Search the data below, and report every line in which "True" occurs.

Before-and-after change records

##############################

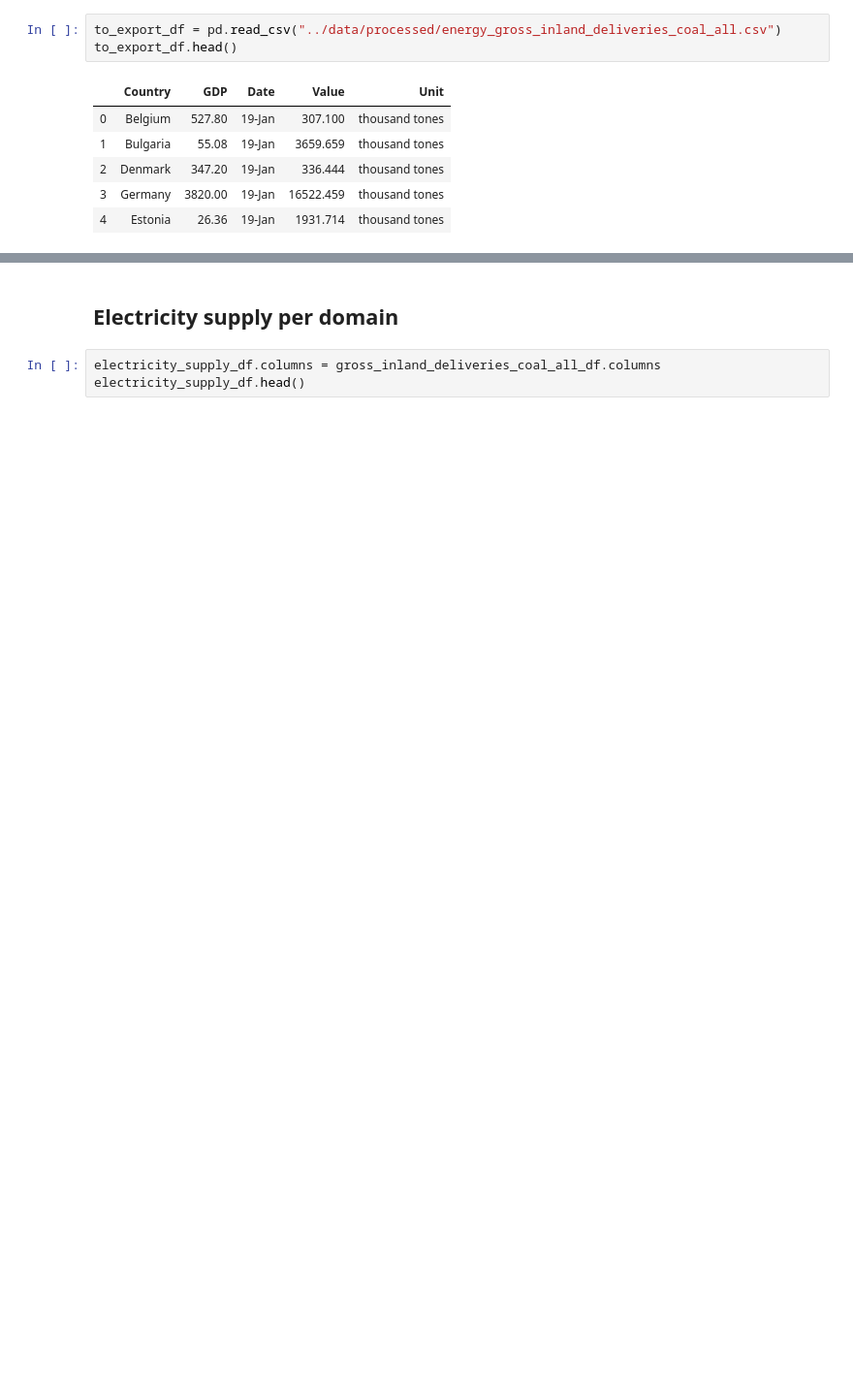
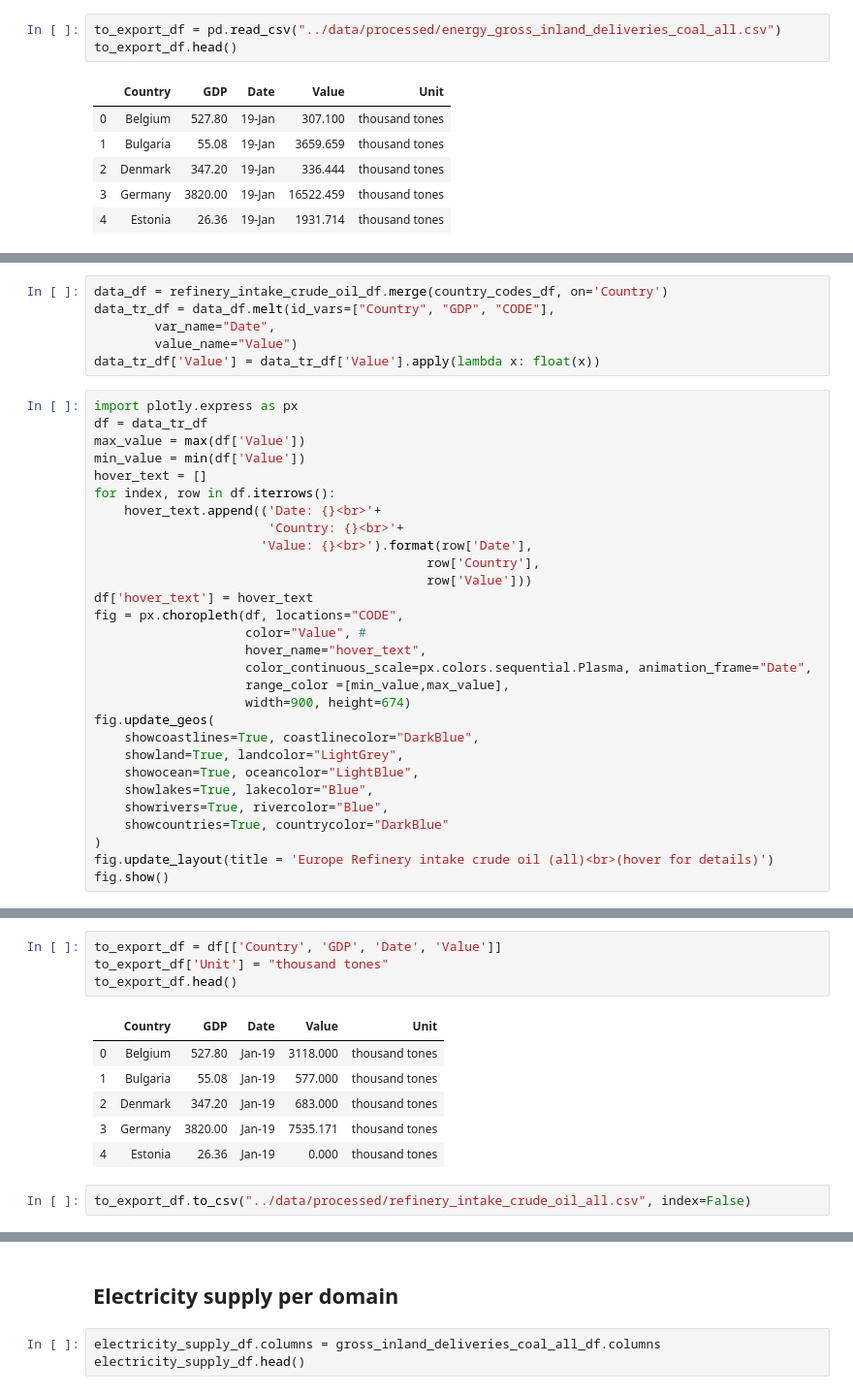
Before and after one commit to gabrielpreda/nasa_2020, a Jupyter notebook: analysis/energy - eda.ipynb, the cells around one changed output, grey strips where cells are left out. Shown at 97% size. Drawn from its saved outputs; the diff is of its cells as text; blank space fills up the shorter version.

```diff
--- a/analysis/energy - eda.ipynb
+++ b/analysis/energy - eda.ipynb
@@ -163,0 +168,35 @@ to_export_df.head()
+# %%
+data_df = refinery_intake_crude_oil_df.merge(country_codes_df, on='Country')
+data_tr_df = data_df.melt(id_vars=["Country", "GDP", "CODE"],
+        var_name="Date",
+        value_name="Value")
+data_tr_df['Value'] = data_tr_df['Value'].apply(lambda x: float(x))
+# %%
+import plotly.express as px
+df = data_tr_df
+max_value = max(df['Value'])
+min_value = min(df['Value'])
+hover_text = []
+for index, row in df.iterrows():
+    hover_text.append(('Date: {}<br>'+
+                       'Country: {}<br>'+
+                      'Value: {}<br>').format(row['Date'],
+                                            row['Country'],
+                                            row['Value']))
+df['hover_text'] = hover_text
+fig = px.choropleth(df, locations="CODE",
+                    color="Value", #
+                    hover_name="hover_text",
+                    color_continuous_scale=px.colors.sequential.Plasma, animation_frame="Date",
+                    range_color =[min_value,max_value],
+                    width=900, height=674)
+fig.update_geos(
+    showcoastlines=True, coastlinecolor="DarkBlue",
+    showland=True, landcolor="LightGrey",
+    showocean=True, oceancolor="LightBlue",
+    showlakes=True, lakecolor="Blue",
+    showrivers=True, rivercolor="Blue",
+    showcountries=True, countrycolor="DarkBlue"
+)
+fig.update_layout(title = 'Europe Refinery intake crude oil (all)<br>(hover for details)')
+fig.show()
@@ -163,0 +206,13 @@ to_export_df.head()
+# %%
+to_export_df = df[['Country', 'GDP', 'Date', 'Value']]
+to_export_df['Unit'] = "thousand tones"
+to_export_df.head()
+# %% [output]
+|  | Country | GDP | Date | Value | Unit |
+| 0 | Belgium | 527.80 | Jan-19 | 3118.000 | thousand tones |
+| 1 | Bulgaria | 55.08 | Jan-19 | 577.000 | thousand tones |
+| 2 | Denmark | 347.20 | Jan-19 | 683.000 | thousand tones |
+| 3 | Germany | 3820.00 | Jan-19 | 7535.171 | thousand tones |
+| 4 | Estonia | 26.36 | Jan-19 | 0.000 | thousand tones |
+# %%
+to_export_df.to_csv("../data/processed/refinery_intake_crude_oil_all.csv", index=False)
```
Also changed, not shown: parts of 9 cells of this notebook, 2 other files.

##############################

Task result:
+    showcoastlines=True, coastlinecolor="DarkBlue",
+    showland=True, landcolor="LightGrey",
+    showocean=True, oceancolor="LightBlue",
+    showlakes=True, lakecolor="Blue",
+    showrivers=True, rivercolor="Blue",
+    showcountries=True, countrycolor="DarkBlue"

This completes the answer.